To Give or not to Give? Rethinking dependency, Restoring generosity, & Redefining Sustainability by John Rowell, Biblica Publishing. 2006.
At one level this book challenges the "three-self" paradigm of modern mission practice (self-governing, self-supporting and self-propagating). But it does so in a global context in which the author describes rich western churches deciding not to give generously to new churches in poorer countries in case they become dependent. At another level it is about giving and generosity. The discussion is set in a mission context. The author has been working together with Bosnian Christians to see churches planted in that war-torn country.
Rowell traces the origins of the three-self paradigm back to the English Anglican Henry Venn, the leader of the Church Missionary Society from 1841. (His father was the pastor to William Wilberforce.) However Venn's concerns differed from today's discussions. He was concerned with the mission equivalent of colonialism, namely ecclesiastical imperialism. His concern was not dependency but domination. He wanted to bring an end to outside governance not outside giving.
One of the features of the book is the attempt to understand why western Christians have been so unwilling to give to the poorer churches. The author documents the development of ideas about giving to the poor in the history of the United States. He traces this development from what he calls Social Calvinism, a way of giving by persons to persons in their community but which distinguished between the "worthy poor" and the "wayward poor", through Social Darwinism (eliminating or allowing the unfit not to survive), through to Social Universalism which eliminated both personal giving (the government took over responsibility for welfare) and any distinctions about whether people actually needed welfare help.

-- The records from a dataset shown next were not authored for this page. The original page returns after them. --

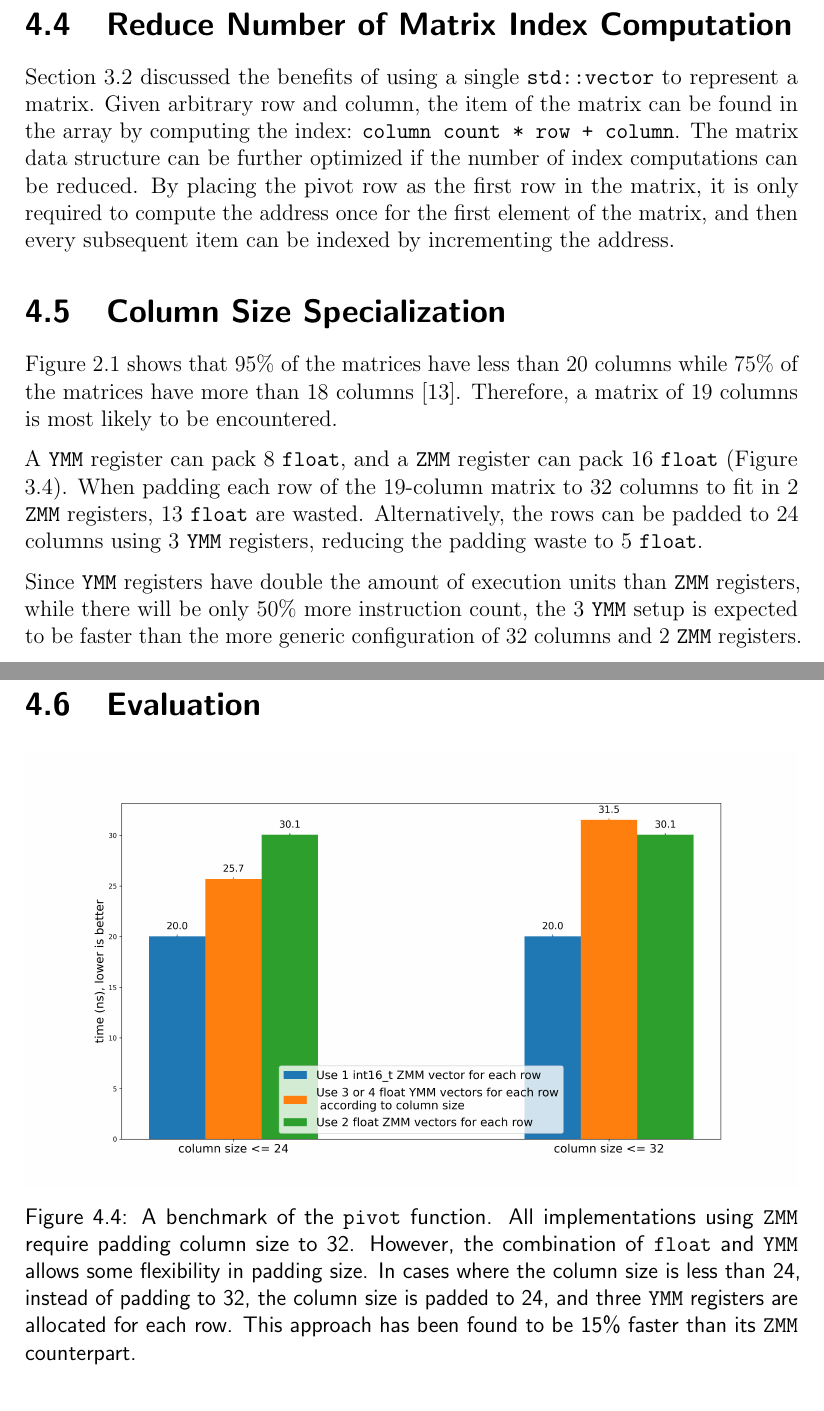
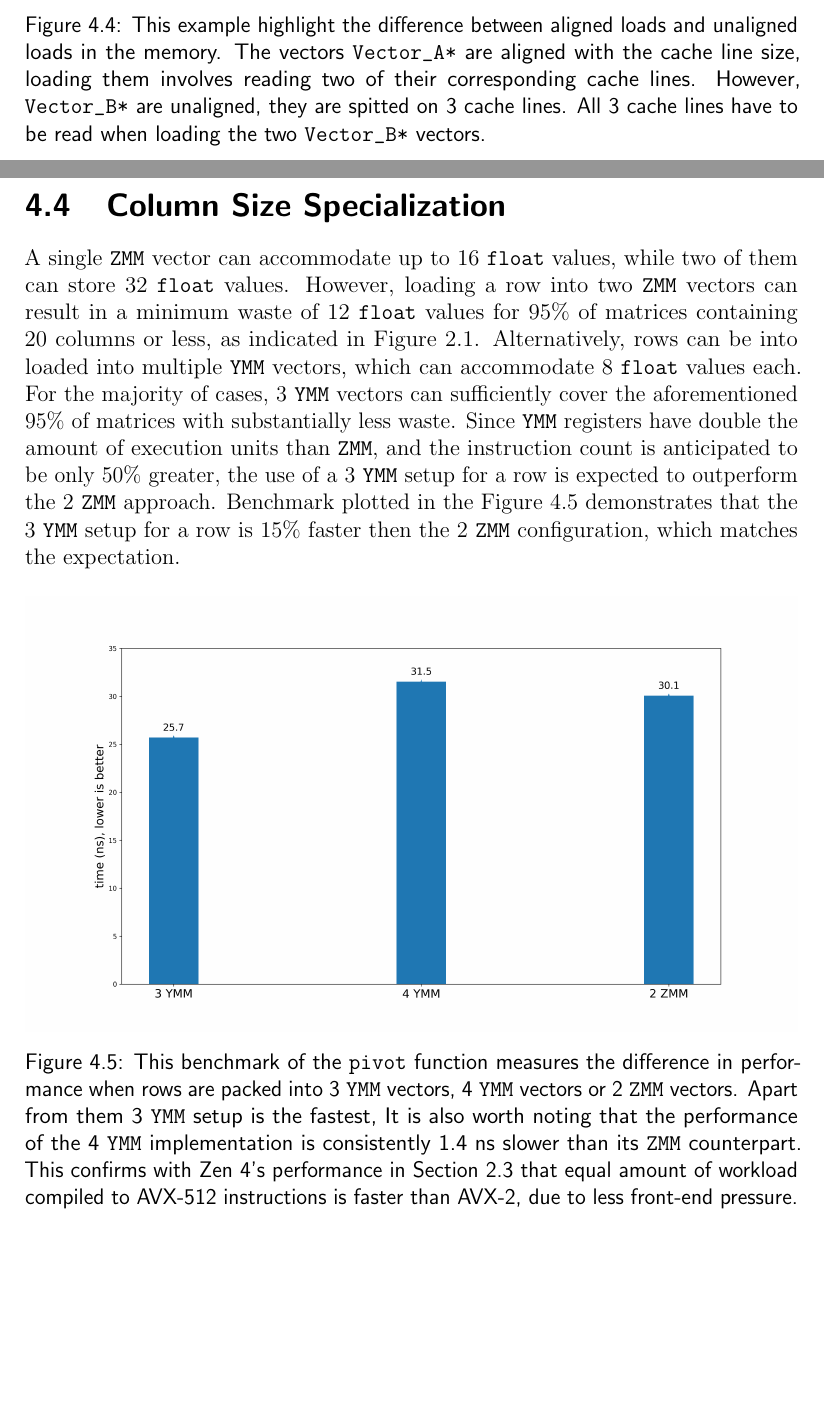
Before and after one commit to AOIDUO/report, a LaTeX thesis (skeleton.tex): two parts of pages 37 and 38 of 42 before the commit and two parts of pages 37 and 38 of 44 after it, joined at a grey line, cut at the place of the change, the shorter picture padded with empty space. Compiled offline with pdfLaTeX.

Commit message:
4 overview

```diff
--- a/skeleton.tex
+++ b/skeleton.tex
@@ -1860,55 +1889,146 @@ public:
   // ...
 }
 \end{VerbatimCompact}
-
 Loading from an aligned address can be noticed by the compiler, then aligned
 load instructions \texttt{vmovdqa} or \texttt{vmovaps} will be selected
 accordingly.
 
-\section{Reduce Number of Matrix Index Computation}
-\label{sec:optmz-get-index}
-
-Section \ref{sec:mat-structure} discussed the benefits of using a single
-\texttt{std::vector} to represent a matrix. Given arbitrary row and column, the
-item of the matrix can be found in the array by computing the index:
-\texttt{column count * row + column}. The matrix data structure can be further
-optimized if the number of index computations can be reduced. By placing the
-pivot row as the first row in the matrix, it is only required to compute the
-address once for the first element of the matrix, and then every subsequent item
-can be indexed by incrementing the address.
-
-% \subsection{Loop unrolling}
+\begin{figure} [H]
+    \begin{center}
+        \includegraphics[width=\linewidth]{image/cacheline.png}
+    \end{center}
+    \caption{This example highlight the difference between
+    aligned loads and unaligned loads in the memory.
+    The vectors \texttt{Vector\char`_A*} are aligned
+    with the cache line size, loading them involves reading two of their
+    corresponding cache lines.
+    However, \texttt{Vector\char`_B*}
+    are unaligned, they are spitted on 3 cache lines. All 3 cache lines have to be
+    read when loading the two \texttt{Vector\char`_B*} vectors.
+    }
+    \label{fig:cacheline}
+\end{figure}
+
+% \section{Reduce Number of Matrix Index Computation}
+% \label{sec:optmz-get-index}
+
+% Section \ref{sec:mat-structure} discussed the benefits of using a single
+% \texttt{std::vector} to represent a matrix. Given an arbitrary row and column,
+% the item of the matrix can be found in the array by computing the index:
+% \texttt{column\char`_count * row + column}.
+% By placing the pivot row as the
+% first row in the matrix (Figure \ref{pivot-row-first}), it is only required to
+% compute the address once for the first element of the matrix, and then every
+% subsequent item can be indexed by address increments.
+
+
+% % The matrix data structure can be further
+% % optimized if the number of index computations can be reduced.
+
+
+
+% \begin{table}[H]
+% \begin{minipage}{.5\linewidth}
+% \begin{tabular}{|l|l|}
+% \hline
+% Row        & Content \\
+% \toprule
+% $0$    & First row of the matrix \\
+% \phantom{} &                         \\
+% ...        &  ...                    \\
+% \phantom{} &                         \\
+% $p-1$   & The row before pivot row  \\
+% \hline
+% $p$  & \tikz[baseline=(node1.base)]\node (node1)  {\textbf{Pivot row}};    \\
+% \hline
+% $p+1$   & The row after pivot row  \\
+% \phantom{} &                         \\
+% ...        &  ...                    \\
+% \phantom{} &                         \\
+% $n-1$    & Last row of the matrix \\
+% \hline
+% \end{tabular}
+
+% \end{minipage}%
+% \begin{minipage}{.5\linewidth}
+
+% \begin{tabular}{|l|l|}
+% \hline
+% Row        & Content \\
+% \toprule
+% $0$  &   \tikz[baseline=(node2.base)]\node (node2) {\textbf{Pivot row}};  \\
+% \hline
+% $1$        & First row of the matrix \\
+% \phantom{} &                         \\
+% ...        &  ...                    \\
+% \phantom{} &                         \\
+% $p-1$   & The row before pivot row  \\
+% $p$   & The row after pivot row  \\
+% \phantom{} &                         \\
+% ...        &  ...                    \\
+% \phantom{} &                         \\
+% $n-1$    & Last row of the matrix \\
+% \hline
+% \end{tabular}
+% \end{minipage}
+
+% % \begin{tikzpicture}[remember picture,overlay]
+%     % % Bend above text line
+%     % \draw[-latex] (node2.south) -- ++(0,-1.5ex) -| (node1.south);
+%     % % \draw[-latex] (node2.north) to[bend right] (node1.north);
+% % \end{tikzpicture}
+
+% \caption{The tables highlight the difference between two different approaches in
+% arranging rows of a $n$-row matrix in the memory. The left-hand-side presents
+% the structure of the matrix by default, while the matrix on the right is derived
+% by moving the pivot row to the first row of the matrix.}
+% \label{pivot-row-first}
+% \end{table}
 
 
 
 \section{Column Size Specialization}
 \label{sec:ColumnSizeSpecialization}
-Figure \ref{small-val-low-dim} shows that 95\% of the matrices have less
-than 20 columns while 75\% of the matrices have more than 18
-columns~\cite{FPL1}. Therefore, a matrix of 19 columns is most likely to be encountered.
-
-A \ymm{} register can pack 8 \dtfloat{}, and a \zmm{}
-register can pack 16 \dtfloat{} (Figure \ref{archtable}). When padding each row
-of the 19-column matrix to 32 columns to fit in 2 \zmm{} registers, 13 \dtfloat{}
-are wasted. Alternatively, the rows can be padded to 24 columns using 3 \ymm{}
-registers, reducing the padding waste to 5 \dtfloat{}.
-
-Since \ymm{} registers have double the amount of execution units than \zmm{}
-registers, while there will be only 50\% more instruction count, the 3 \ymm{}
-setup is expected to be faster than the more generic configuration of 32 columns
-and 2 \zmm{} registers.
+
+A single \zmm{} vector can accommodate up to 16 \dtfloat{} values, while two of
+them can store 32 \dtfloat{} values. However, loading a row into two \zmm{}
+vectors can result in a minimum waste of 12 \dtfloat{} values for 95\% of
+matrices containing 20 columns or less, as indicated in Figure
+\ref{small-val-low-dim}. Alternatively, rows can be into loaded into multiple
+\ymm{} vectors, which can accommodate 8 \dtfloat{} values each. For the majority
+of cases, 3 \ymm{} vectors can sufficiently cover the aforementioned 95\% of
+matrices with substantially less waste. Since \ymm{} registers have double the
+amount of execution units than \zmm{}, and the instruction count is anticipated
+to be only 50\% greater, the use of a 3 \ymm{} setup for a row is expected to
+outperform the 2 \zmm{} approach. Benchmark plotted in the Figure
+\ref{fig:3ymm-4ymm-2zmm} demonstrates that the 3 \ymm{} setup for a row is 15\%
+faster then the 2 \zmm{} configuration, which matches the expectation.
+
+\begin{figure}[H]
+    \begin{center}
+        \includegraphics[width=\linewidth]{image/3ymm-4ymm-2zmm.png}
+    \end{center}
+    \caption{This benchmark of the \pivot{} function measures the difference in
+    performance when rows are packed into 3 \ymm{} vectors, 4 \ymm{} vectors or 2 \zmm{}
+    vectors. Apart from them 3 \ymm{} setup is the fastest, It is also worth noting
+    that the performance of the 4 \ymm{} implementation is consistently 1.4 ns
+    slower than its \zmm{} counterpart. This confirms with Zen 4's performance
+    in Section \ref{sec:avx512} that equal amount of workload compiled to
+    AVX-512 instructions is faster than AVX-2, due to less front-end pressure.
+    }
+    \label{fig:3ymm-4ymm-2zmm}
+\end{figure}
+
+
+
+
+
+
 
 
 \section{Evaluation}
 \begin{figure}[H]
     \begin{center}
-        \includegraphics[width=\linewidth]{image/specialize-i16-f32-v2.png}
+        \includegraphics[width=\linewidth]{image/i16-3ymmf32-upstream-overflow.png}
         % \includegraphics[width=50mm]{image/turtle.png}
     \end{center}
-    \caption{ A benchmark of the \pivot{} function.
-    All implementations using \zmm{} require padding column size to 32.
-    However, the combination of \dtfloat{} and \ymm{} allows some flexibility
-    in padding size.
-    In cases where the column size is less than 24, instead of padding to 32,
-    the column size is padded to 24, and three \ymm{} registers are allocated for each row.
-    This approach has been found to be 15\% faster than its \zmm{} counterpart.
```
Also changed, not shown: image/3ymm-4ymm-2zmm.png (added), image/cacheline.png (added), image/i16-3ymmf32-upstream-overflow.png (added), skeleton.pdf, skeleton.tex (114 more changed lines).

The result of the latter welfare programs was a cynicism that the public support programs didn't work. "Compassion fatigue" set in.
Rowell also documents the generally poor contributions of his home nation to the poorer nations. His claim is that both as a nation and as churches, 98% of all income is kept at home. He says that a mere 0.18 percent of church income goes to outreach ministries aimed at lost people living in already evangelised cultures, and only 0.02 percent goes annually to help reach truly un-reached peoples with the gospel.
His major plea is for western rich churches and Christians to work in covenant partnerships with churches in poorer nations as partners who contribute different things. He compares the Lend-Lease policy of the United States during World War II, and says that those with money can add it to those with human resources and expertise on the ground. Rather than fearing a welfare mentality he says we should be thinking of a warfare mentality in which we pool whatever resources we have for the good of the gospel.
He promotes the idea of compassionate conservatism, which is roughly a personal giving based on relationships, distinguishing between the worthy poor and the wayward poor, and setting a high value on the employment of heads of households. He outlines what he calls a Missionary Marshall Plan (modelled on the plan that helped re-establish the economies of some European nations after the second World War). This gives the primary responsibility for mission ministry to the local church not to outside donors. It also focuses efforts in areas where the Lord has opened doors to work.
One of the major themes running through the book is that Christians need to practice biblical generosity and not use the three-self paradigm as an excuse to withhold gifts to those in need. He has many strong things to say about the self-interest and greed of western churches and Christians, and also challenges the lifestyles of western missionaries who work among the poor. Rowell includes a helpful section on how Christians can help tackle poverty.
Overall the book is well thought out and practical. It comes from solid biblical study informed by personal experience and practice.
It should be read by church leaders, members of Church Councils, Boards of Deacons or Elders and those involved in mission outreach. It is an impassioned and challenging but practical book which has many important things to say to affluent western Christians.